However in a dissent for the four-judge minority, Chief Justice John Roberts wrote that the majority did not cite “a single case or other legal source providing any basis for such a constitutional right. None exists.”
Reaction to the long-awaited ruling was swift.
The Washington-based ERISA Industry Committee hailed the decision as a victory for gay and lesbian employees who previously may have had limited or no access to spousal health and retirement benefits, as well as employers that have struggled to provide equal benefits to same-sex couples against varying state laws.
“The nation's top employers, many of whom are members of ERIC, will be relieved to be able to treat their employees uniformly, regardless of where they live or work,” President and CEO Annette Guarisco said a statement. “Today's decision helps our industry with that federally needed consistency.”
Despite inconsistent state laws, the percentage of U.S. companies offering health and retirement benefits to gay and lesbian couples has grown steadily in recent years.
Ninety-three percent of the 781 midsize and large employers surveyed in 2014 by the Washington-based Human Rights Campaign currently provide comprehensive health benefits — including medical, dental, vision, dependent medical and COBRA continuation coverage — for their employees' same-sex spouses and domestic partners.
“This decision will end the patchwork system we currently have,” President Barack Obama said in a speech late Friday morning. “It will end the uncertainty hundreds of thousands of same-sex couples face from not knowing whether their marriage, legitimate in the eyes of one state, will remain if they decide to move (to) or even visit another.”
The president's comments were echoed by Kentucky Gov. Steve Beshear, a Democrat, who in 2014 declared that his office would no longer enforce the state's ban on same-sex marriage.

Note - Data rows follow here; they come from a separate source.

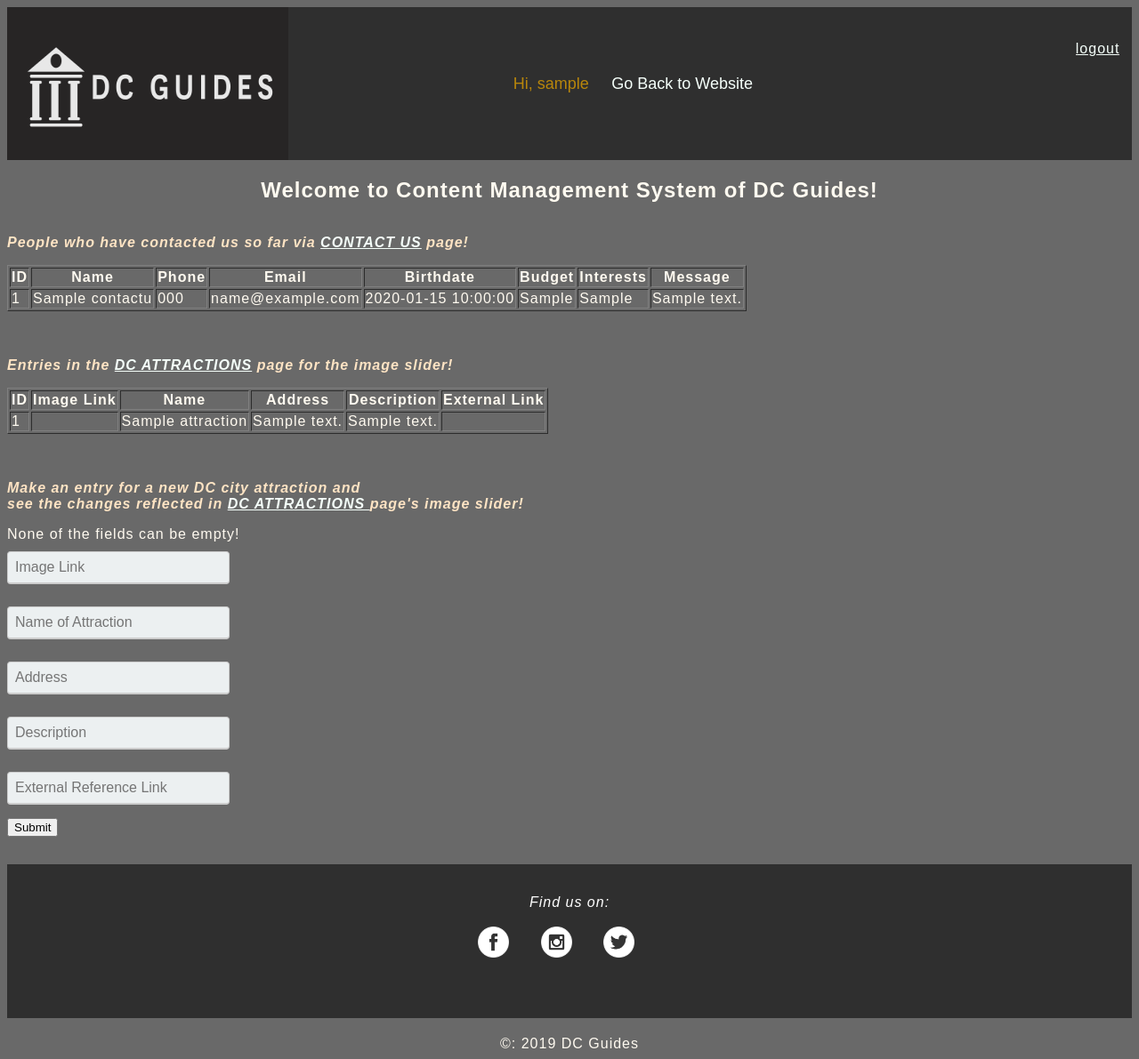
After one commit to anadirastogi/DC-Guides, a PHP site: page /adminpanel.php in a window 1280 px wide. The commit adds this page. Shown: the whole page at 89% size. Run offline with PHP 8.4, Linux system fonts and the light colour scheme; the visitor is signed in with stand-in values (Sample User, id 1); tables that the repository leaves empty or names only in its code hold one stand-in row (values such as "Sample post"); data that the repository does not hold is empty.

Commit message:
Create Login, Sessions and Content Management System

```diff
--- a/aboutus.html
+++ b/aboutus.html
@@ -10,7 +10,7 @@
     <div id="header">
         <img src="images/Logo.png" width=25% height=100%/>
         <div style="position: fixed; left:78%;">
-            <input class="styled" type="button" onclick="window.location.href='admin.html'" value="Admin login">
+            <input class="styled" type="button" onclick="window.location.href='admin.php'" value="Admin login">
         </div>
         <div id="nav-bar">
             <a href="index.html">Home</a>
@@ -38,7 +38,7 @@
     </div>
 
     <div id="aboutbody" style="height:65%";>
-     <div id="aboutbodySide1" style="width: 50%;" align="center">
+       <div id="aboutbodySide1" style="width: 50%;" align="center">
         <h1> We have a great team…</h1></br>
         <h3>Anadi Rastogi</h3></br>
         <h3>Jiaqian Liu</h3></br>
--- /dev/null
+++ b/adminpanel.php
@@ -0,0 +1,171 @@
+<?php
+session_start();
+
+// check if session still exists, if not redirect to amdin login page i.e. admin.php
+if (!isset( $_SESSION['username'] ) ) {
+	echo "<script type='text/javascript'>alert('login to proceed');
+	window.location.href = 'admin.php'; </script>";
+	exit();
+}
+
+require_once 'login.php';
+
+$conn = new mysqli($db_hostname, $db_username, $db_password, $db_database);
+if ($conn->connect_error)
+{
+	echo "Failed to connect to MySQL: " . $conn->connect_error;
+	exit();
+}
+
+?>
+
+
+<head>
+	<script type="text/javascript" src="scripts/loginValidations.js"></script>
+	<link rel="stylesheet" type="text/css" href="css/style.css">
+	<title>DC Tour Guides</title>
+</head>
+
+<body>
+	<div>
+		<div id="header">
+			<img src="images/Logo.png" width=25% height=100%/>
+			<div id="nav-bar">
+				<a href="" id="selected">Hi, <?php echo $_SESSION['username']?></a>
+				<a href="index.html">Go Back to Website</a>
+			</div>
+
+			<div align="right"; style="margin-top:3%;">
+				<a href="logout.php">logout</a>
+			</div>
+		</div>
+		<div id="body" style="display: block;" >
+			<h2 align="center"> Welcome to Content Management System of DC Guides!</h2>
+
+			<div>
+				<p style="color: bisque;"><i><b> People who have contacted us so far via <a href="contactus.html">CONTACT US</a> page!</b></i></p>
+				<?php
+				$result = mysqli_query($conn,"SELECT * FROM contactus");
+
+				echo "<table border='1'>
+				<tr>
+				<th>ID</th>
+				<th>Name</th>
+				<th>Phone</th>
+				<th>Email</th>
+				<th>Birthdate</th>
+				<th>Budget</th>
+				<th>Interests</th>
+				<th>Message</th>
+				</tr>";
+
+				while($row = mysqli_fetch_array($result))
+				{
+					echo "<tr>";
+					echo "<td>" . $row['id'] . "</td>";
+					echo "<td>" . $row['name'] . "</td>";
+					echo "<td>" . $row['phone'] . "</td>";
+					echo "<td>" . $row['email'] . "</td>";
+					echo "<td>" . $row['birthdate'] . "</td>";
+					echo "<td>" . $row['budget'] . "</td>";
+					echo "<td>" . $row['interests'] . "</td>";
+					echo "<td>" . $row['message'] . "</td>";
+					echo "</tr>";
+				}
+				echo "</table>";
+				?>
+			</div>
+
+			<div>
+				<br/>
+				<br/>
+			</div>
+
+			<div>
+				<p style="color: bisque;"><i><b> Entries in the <a href="attractions.php">DC ATTRACTIONS</a> page for the image slider!</b></i></p>
+				<?php
+				$result = mysqli_query($conn,"SELECT * FROM attractions");
+
+				echo "<table border='1'>
+				<tr>
+				<th>ID</th>
+				<th>Image Link</th>
+				<th>Name</th>
+				<th>Address</th>
+				<th>Description</th>
+				<th>External Link</th>
+				</tr>";
+
+				while($row = mysqli_fetch_array($result))
+				{
+					echo "<tr>";
+					echo "<td>" . $row['id'] . "</td>";
+					echo "<td>" . $row['imgLink'] . "</td>";
+					echo "<td>" . $row['name'] . "</td>";
+					echo "<td>" . $row['address'] . "</td>";
+					echo "<td>" . $row['description'] . "</td>";
+					echo "<td>" . $row['externalLink'] . "</td>";
+					echo "</tr>";
+				}
+				echo "</table>";
+
+				mysqli_close($conn);
+				?>
+			</div>
+
+
+			<div>
+				<br/>
+				<br/>
+			</div>
+
+			<div>
+				<p style="color: bisque;"><i><b> Make an entry for a new DC city attraction and <br/> see the changes reflected in <a href="attractions.php">DC ATTRACTIONS </a> page's image slider!</b></i></p>
+
+				<form method="post" name='attform' action="attractionentry.php">
+					<div class="box">
+
+						<span align="left"> None of the fields can be empty! </span>
+						<div class="form-group">
+							<input type="text" name="imgLink" placeholder="Image Link" class="username"/>
+						</div>
+						<div class="form-group">
+							<input type="text" name="name" placeholder="Name of Attraction" class="username"/>
+						</div>
+						<div class="form-group">
+							<input type="text" name="address" placeholder="Address" class="username"/>
+						</div>
+						<div class="form-group">
+							<input type="text" name="description" placeholder="Description" class="username"/>
+						</div>
+						<div class="form-group">
+							<input type="text" name="externalLink" placeholder="External Reference Link" class="username"/>
+						</div>
+						<div class="form-group">
+							<input type="submit" value="Submit" name="submit" />
+						</div>
+
+					</div>
+
+				</form>
+			</div>
+
+
+
+		</div>
+		<div id="footer">
+			<br/>
+			<div id="footer_social1" style="height: 30%;" align="center">
+				<p><i>Find us on:</i></p>
+			</div>
+			<div id="footer_social2" style="height: 50%;" align="center">
+				<a href="https://www.facebook.com/anadi.rastogi47" target="_blank"><img src="images/fb.png" /></a>
+				<a href="https://www.instagram.com/anadirastogi" target="_blank"><img src="images/insta.png" /></a>
+				<a href="https://www.twitter.com/r_anadi" target="_blank"><img src="images/twitter.png" /></a>
+			</div>
+		</div>
+	</div>
+
+</body>
+<footer	style ="margin: 20px 0 0 0;" id="copyright"	align="center">&copy:	2019 DC Guides </footer>
+</html>
--- a/attractions.php
+++ b/attractions.php
@@ -33,6 +33,7 @@ while($row = $result->fetch_assoc()){
 $conn->close();
 
 //convert the PHP array into JSON format, so it works with javascript
+// Note that Javascript and PHP are interacting with each other through Javascript Object Notation(JSON)
 $json_array1 = json_encode($array1);
 $json_array2 = json_encode($array2);
 $json_array3 = json_encode($array3);
@@ -65,7 +66,7 @@ $json_array5 = json_encode($array5);
 		<div id="header">
 			<img src="images/Logo.png" width=25% height=100%/>
 			<div style="position: fixed; left:78%;">
-			<input class="styled" type="button" onclick="window.location.href='admin.html'" value="Admin login">
+			<input class="styled" type="button" onclick="window.location.href='admin.php'" value="Admin login">
 			</div>
 			<div id="nav-bar">
 				<a href="index.html">Home</a>
--- a/css/style.css
+++ b/css/style.css
@@ -105,8 +105,9 @@ a#selected{
 	margin-right:10%;
 }
 
-#contactbodySide15{
+#verticalBorder{
 	background-color: #2F2F2F;
+	width:2%;
 }
 
 #bodySide1 {
--- a/guides.html
+++ b/guides.html
@@ -10,7 +10,7 @@
 		<div id="header">
 			<img src="images/Logo.png" width=25% height=100%/>
 			<div style="position: fixed; left:78%;">
-			<input class="styled" type="button" onclick="window.location.href='admin.html'" value="Admin login">
+			<input class="styled" type="button" onclick="window.location.href='admin.php'" value="Admin login">
 			</div>
 			<div id="nav-bar">
 				<a href="index.html">Home</a>
--- a/index.html
+++ b/index.html
@@ -10,7 +10,7 @@
 		<div id="header">
 			<img src="images/Logo.png" width=25% height=100%/>
 			<div style="position: fixed; left:78%;">
-			<input class="styled" type="button" onclick="window.location.href='admin.html'" value="Admin login">
+			<input class="styled" type="button" onclick="window.location.href='admin.php'" value="Admin login">
 			</div>
 			<div id="nav-bar">
 				<a href="index.html" id="selected">Home</a>
--- a/login.php
+++ b/login.php
@@ -1,4 +1,8 @@
+
 <?php
+// <!-- change login credentials based on your server, database username and password -->
+// <!-- don't change the name of the database -->
+
 $db_hostname='localhost';
 $db_database='dc_guides';
 $db_username='root';
--- a/scripts/contactus.js
+++ b/scripts/contactus.js
@@ -1,8 +1,9 @@
 
+// helps in validating all the entries of contact us form before heading to server
 function checkForm()
 {
   var name;
-    if (checkName() && checkPhone() && checkEmail() && checkBirth() && checkMessage()){
+  if (checkName() && checkPhone() && checkEmail() && checkBirth() && checkMessage()){
     name = document.jform.fullname.value;
     return true;
   } else {
--- a/scripts/imgSlider.js
+++ b/scripts/imgSlider.js
@@ -1,6 +1,10 @@
+
+// all the entries for attractions.php come from Database and
+// are transferred to Javascript through Javascript Object Notation (JSON) for image slider to work
 
 var position=0;
 
+//displays the first image for the slider and is called on body on load
 function firstElementOfSlider() {
 	if (picArray && picArray.length) {
 		document.getElementById('img_att').src=picArray[position];
@@ -15,6 +19,7 @@ function firstElementOfSlider() {
 	}
 }
 
+//serve as action method for next button in the slide show
 function nextpic(){
 	if (position>=(picArray.length-1)) {
 		position=-1;
@@ -29,6 +34,7 @@ function nextpic(){
 	document.getElementById("attractionDetails").innerHTML=attractionDetails[position];
 }
 
+//serve as action method for prev button in the slide show
 function prevpic(){
 	var picNumber;
 	if (position==0) {
--- /dev/null
+++ b/scripts/loginValidations.js
@@ -0,0 +1,105 @@
+// called to validate new admins signing up on admin.php page
+function checkNewSignUp()
+{
+    if (checkNewUsername() && checkNewPassword() && checkConfirmPassword()){
+    	return true;
+    } else {
+    	return false;
+    }
+}
+
+
+//regex on line 15 is to limit username to alphanumeric charaters of length 5 to 15
+function checkNewUsername() {
+ var username=document.NewForm.NewUsername.value;
+  var pattern=/^[a-z0-9]{5,15}$/;
+  if (username=="") {
+    alert ("Username can't be blank");
+    document.NewForm.NewUsername.focus();
+    return false;
+  } else if (!pattern.test(username)) {
+    alert ("Only username with length 5-15 & Alphanumeric characters allowed");
+    document.NewForm.NewUsername.value="";
+    document.NewForm.NewUsername.focus();
+    return false;
+  }
+  return true;
+}
+
+//regex on line 32 is to limit password to numeric digits of length 4
+function checkNewPassword() {
+var password=document.NewForm.NewPassword.value;
+  var pattern=/^[0-9]{4}$/;
+  if (password=="") {
+    alert ("Password can't be blank");
+    document.NewForm.NewPassword.focus();
+    return false;
+  } else if (!pattern.test(password)) {
+    alert ("Only 4 numeric digits password allowed!");
+    document.NewForm.NewPassword.value="";
+    document.NewForm.NewPassword.focus();
+    return false;
+  }
+  return true;
+}
+
+function checkConfirmPassword() {
+var password=document.NewForm.NewPassword.value;
+var confirmedPassword = document.NewForm.ConfirmedPassword.value;
+  if (confirmedPassword=="") {
+    alert ("Please confirm your password!");
+    document.NewForm.ConfirmedPassword.focus();
+    return false;
+  } else if (password != confirmedPassword) {
+    alert ("Password and Confirmed Password are not the same");
+    document.NewForm.NewPassword.value="";
+    document.NewForm.ConfirmedPassword.value="";
+    document.NewForm.NewPassword.focus();
+    return false;
+  }
+  return true;
+}
+
+
+// called to validate entries made for loggin in by existing admins
+// validation in front end to avoid overhead of calling a server agan and again
+function checkLogin()
+{
+    if (checkUsername() && checkPassword()){
+    	return true;
+    } else {
+    	return false;
+    }
+}
+
+function checkUsername() {
+ var username=document.jform.Username.value;
+  var pattern=/^[a-z0-9]{5,15}$/;
+  if (username=="") {
+    alert ("Provide your username to login");
+    document.jform.Username.focus();
+    return false;
+  } else if (!pattern.test(username)) {
+    alert ("Provide your username i.e. 5-15 Alphanumeric characters");
+    document.jform.Username.value="";
+    document.jform.Username.focus();
+    return false;
+  }
+  return true;
+}
+
+function checkPassword() {
+	var password=document.jform.Password.value;
+	  var pattern=/^[0-9]{4}$/;
+	  if (password=="") {
+	    alert ("Please provide your password to login");
+	    document.jform.Password.focus();
+	    return false;
+	  } else if (!pattern.test(password)) {
+	    alert ("Give your 4-digits numeric password");
+	    document.jform.Password.value="";
+	    document.jform.Password.focus();
+	    return false;
+	  }
+	  return true;
+}
--- a/scripts/toggleCollapse.js
+++ b/scripts/toggleCollapse.js
@@ -1,3 +1,6 @@
+// this javascript file is responsible for content collapse/expansion toggle
+
+// this method loads the entire in a div hence used for "expansion"
 function loadFull(ID1,ID2,ID3,ID4){
   var x = document.getElementById(ID3);
   var y = document.getElementById(ID4);
@@ -14,6 +17,7 @@ function loadFull(ID1,ID2,ID3,ID4){
  }
 
 
+// this method hides some part of the div content and hence used for "collapsing"
  function loadLess(ID1,ID2,ID3,ID4){
   var x = document.getElementById(ID3);
   var y = document.getElementById(ID4);
```
Also changed, not shown: admin.html (deleted, +0 -78 lines), admin.php (added, +94 -0 lines), adminlogin.php (added, +52 -0 lines), attractionentry.php (added, +58 -0 lines), contactus.html (+3 -7 lines), contactus.php (+11 -9 lines), logout.php (added, +7 -0 lines), newuser.php (added, +59 -0 lines), README.md.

“The fractured laws across the country concerning same-sex marriage had created an unsustainable and unbalanced legal environment, wherein citizens were treated differently depending on the state in which they resided,” Gov. Beshear said in a statement. Kentucky was among the four states — including Ohio, Tennessee and Michigan — whose same-sex marriage bans were challenged in the case before the Supreme Court.
Michigan Gov. Rick Snyder, a Republican, whose administration had defended the state's ban on same-sex marriage, said that his office would respect the court's ruling.
“Recognizing that there are strong feelings on both sides, it is important for everyone to respect the judicial process and the decision today from the U.S. Supreme Court,” Gov. Snyder said. “Our state government will follow the law and our state agencies will make the necessary changes to ensure that we will fully comply.”